# EXERCISE BRIEF:
Where in the listing does the string "index" appear? Copy every line that holds it.
RECORDED DATA below:
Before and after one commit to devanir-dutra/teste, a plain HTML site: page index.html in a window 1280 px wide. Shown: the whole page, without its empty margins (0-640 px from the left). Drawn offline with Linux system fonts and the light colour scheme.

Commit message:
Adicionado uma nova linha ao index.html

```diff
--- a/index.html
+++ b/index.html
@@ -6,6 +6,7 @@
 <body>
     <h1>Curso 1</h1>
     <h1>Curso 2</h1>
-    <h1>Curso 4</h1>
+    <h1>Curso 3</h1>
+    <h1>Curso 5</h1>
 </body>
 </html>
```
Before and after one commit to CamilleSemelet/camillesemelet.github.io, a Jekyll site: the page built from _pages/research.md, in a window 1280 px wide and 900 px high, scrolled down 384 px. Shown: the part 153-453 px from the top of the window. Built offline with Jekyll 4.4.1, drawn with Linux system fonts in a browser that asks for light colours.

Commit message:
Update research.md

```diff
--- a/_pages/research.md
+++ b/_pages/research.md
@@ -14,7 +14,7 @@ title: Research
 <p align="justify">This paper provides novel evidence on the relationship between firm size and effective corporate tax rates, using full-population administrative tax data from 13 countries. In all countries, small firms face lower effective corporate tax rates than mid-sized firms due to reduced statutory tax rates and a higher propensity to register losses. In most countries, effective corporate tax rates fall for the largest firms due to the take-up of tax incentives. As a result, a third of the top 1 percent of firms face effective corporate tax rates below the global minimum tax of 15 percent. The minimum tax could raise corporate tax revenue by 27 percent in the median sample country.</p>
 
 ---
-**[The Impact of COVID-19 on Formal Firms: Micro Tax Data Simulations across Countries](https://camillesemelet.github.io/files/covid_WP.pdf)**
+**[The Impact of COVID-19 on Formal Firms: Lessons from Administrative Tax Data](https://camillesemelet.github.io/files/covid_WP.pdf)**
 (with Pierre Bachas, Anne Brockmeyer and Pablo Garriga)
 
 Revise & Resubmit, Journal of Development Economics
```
End of RECORDED DATA.
# TASK SOLUTION:
Before and after one commit to devanir-dutra/teste, a plain HTML site: page index.html in a window 1280 px wide. Shown: the whole page, without its empty margins (0-640 px from the left). Drawn offline with Linux system fonts and the light colour scheme.
Adicionado uma nova linha ao index.html
--- a/index.html
+++ b/index.html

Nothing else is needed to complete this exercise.